Setting Quality Criteria


Setting Quality Criteria

The customer may define quality standards as a set of features. For example:

  • Whenever the user makes a mistake, a user-friendly error screen appears.

  • It's impossible to crash the server via the user interface.

  • The system can handle a hundred concurrent logins.

  • The system will stay up 99.995% of the time.

The customer asks for a certain level of quality, and the programmers account for that in estimating the risk and effort of the stories. Many quality criteria can become stories on their own. For example, the customer could write a story saying the system should handle all exceptions and print out a user-friendly error message.


Who Is Responsible for Quality?

Quality should be a collaborative effort among the entire project team, which includes everyone involved in getting the software released. The tester is responsible for helping the customer make conscious decisions about quality during the planning process. If the customer is clear about her acceptance criteria and these are reflected accurately in the acceptance tests, you're much more likely to achieve the level of quality the customer wants without giving your time away.

How do various members of the team participate in producing a high-quality deliverable? Customers need to understand their responsibilities in defining quality and writing tests that prove it. If your XP team includes testers, they can help the customer with these tasks and act as customer surrogates if the customer can't sit with the team. Testers can pair with programmers to go over stories and review the finished tasks and stories to make sure the requirements are met.

Programmers can estimate technical risks of stories and provide alternatives to help the customer achieve a balance of quality and cost. By mastering XP practices such as test-first coding and refactoring, programmers build quality into the software. They shoulder their part of the quality burden by taking on tasks related to acceptance testing, such as writing automated test scripts and coming up with ideas on how to automate tests simply and effectively.

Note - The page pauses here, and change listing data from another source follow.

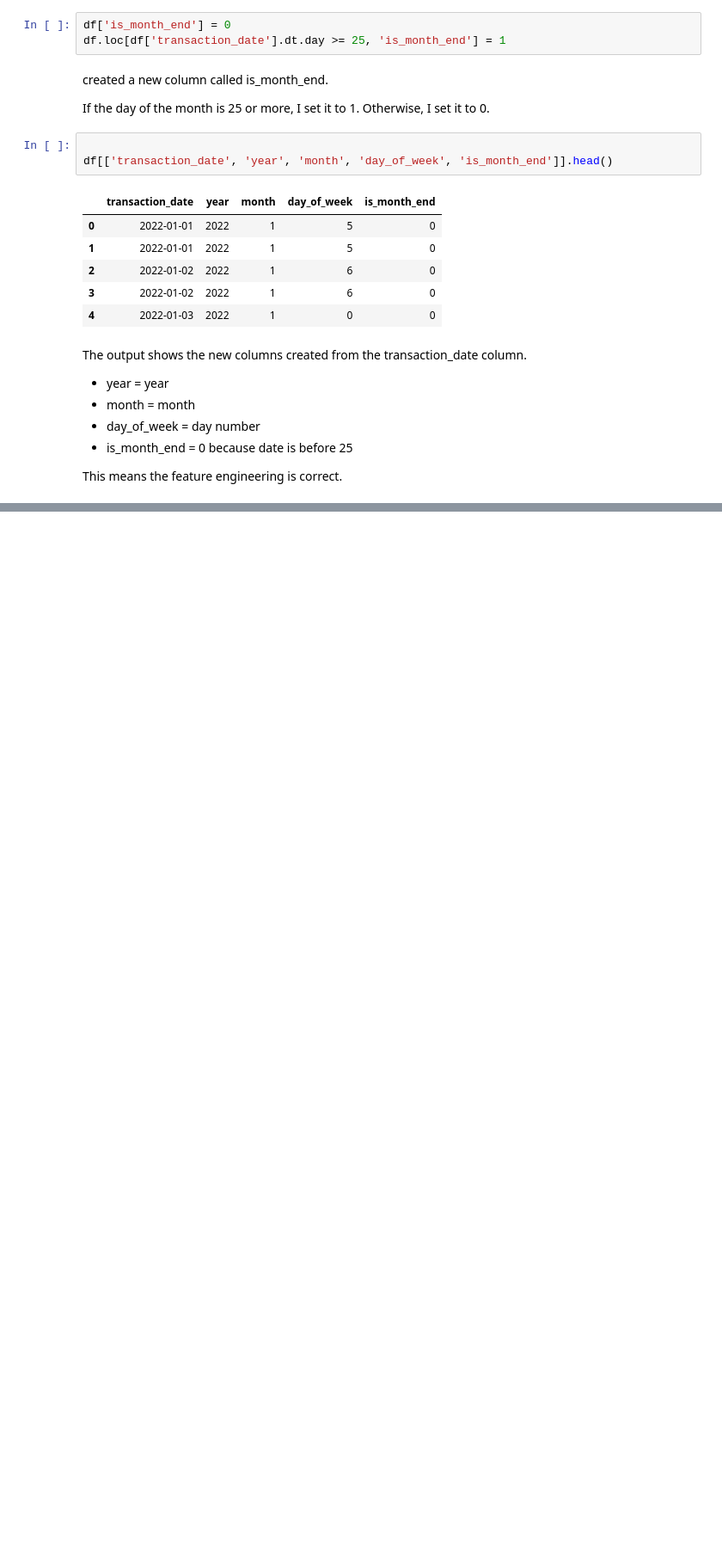
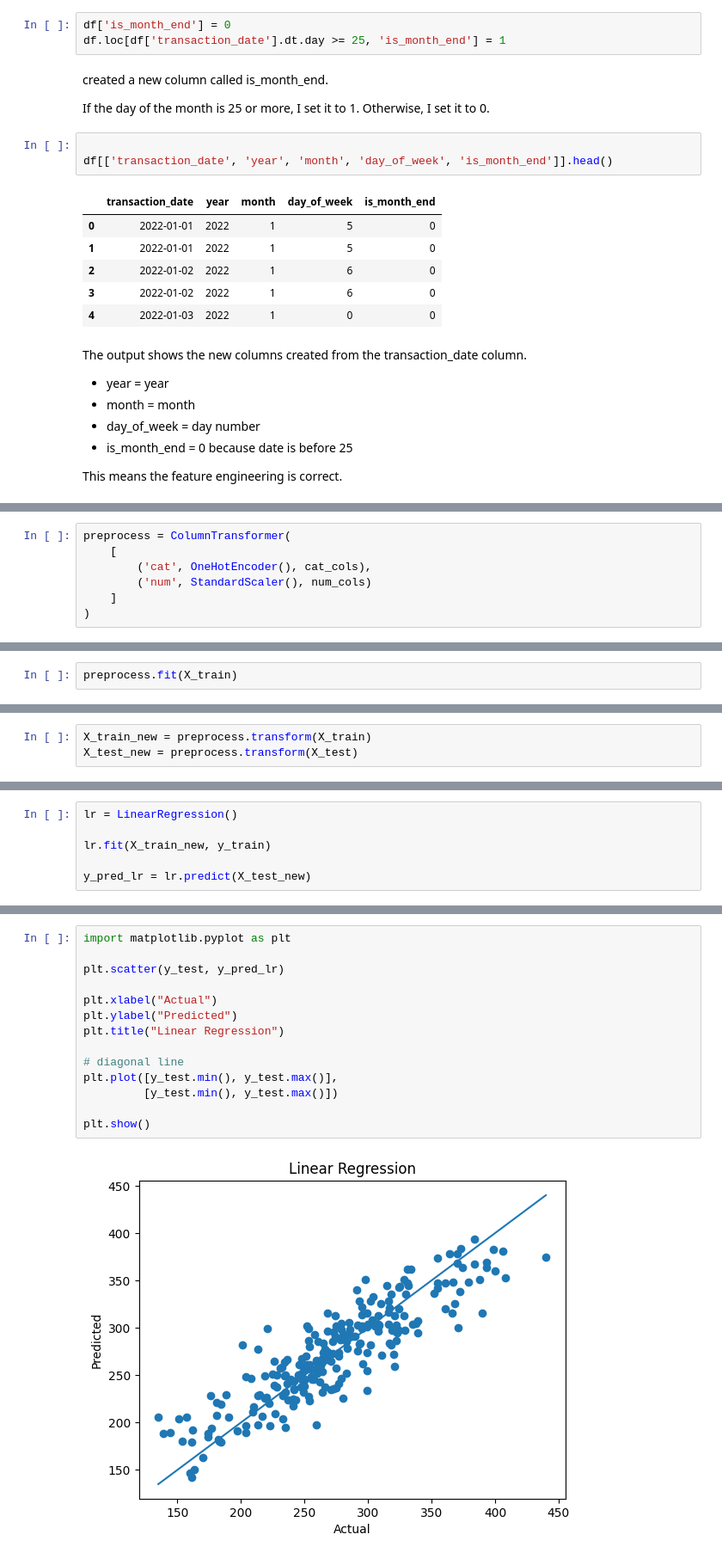
Before and after one commit to dppanchal889/ml-assessment-Dipika-panchal, a Jupyter notebook: part_a/q3_feature_engineering.ipynb, the cells around one changed output, grey strips where cells are left out. Shown at 86% size. Cells and saved outputs as stored; diff of their text form; blank space fills up the shorter version.

```diff
--- a/part_a/q3_feature_engineering.ipynb
+++ b/part_a/q3_feature_engineering.ipynb
@@ -65,0 +131,7 @@ This means the feature engineering is correct.
+# %%
+preprocess = ColumnTransformer(
+    [
+        ('cat', OneHotEncoder(), cat_cols),
+        ('num', StandardScaler(), num_cols)
+    ]
+)
@@ -65,0 +140,2 @@ This means the feature engineering is correct.
+# %%
+preprocess.fit(X_train)
@@ -65,0 +152,3 @@ This means the feature engineering is correct.
+# %%
+X_train_new = preprocess.transform(X_train)
+X_test_new = preprocess.transform(X_test)
@@ -65,0 +171,6 @@ This means the feature engineering is correct.
+# %%
+lr = LinearRegression()
+
+lr.fit(X_train_new, y_train)
+
+y_pred_lr = lr.predict(X_test_new)
@@ -65,0 +213,16 @@ This means the feature engineering is correct.
+# %%
+import matplotlib.pyplot as plt
+
+plt.scatter(y_test, y_pred_lr)
+
+plt.xlabel("Actual")
+plt.ylabel("Predicted")
+plt.title("Linear Regression")
+
+# diagonal line
+plt.plot([y_test.min(), y_test.max()],
+         [y_test.min(), y_test.max()])
+
+plt.show()
+# %% [output]
+[figure, added]
```
Also changed, not shown: parts of 30 cells of this notebook.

All teams need strong leaders. If the team is failing to master a necessary practice and takes no action on it, someone in a position of authority needs to get the team together and decide how to correct the problem. It's human nature to avoid doing things that are hard. We've often found, for example, that programmers who haven't done test-first coding before won't do it unless required to do so by a leader they respect. Once they try this practice, they see the value and keep going, but someone has to push them to start.

Lots of other people are probably involved in the delivery of your software project, even if you don't always think of them as someone "on the team." It's a common misconception that XP projects "don't produce documentation." Of course they do, and if your team is fortunate, you have a good technical writer to help with this task. Someone has to write the paychecks and approve the expense reports. Have you thanked your accountant lately? Someone recruited you into the company and told you how to file a medical insurance claim. Someone buys your office supplies. Someone set up your network, someone fixes your laptop when it dies a big blue death. All these people are on your extended team, and, though their services may be peripheral, they're important in enabling your core team to do its best.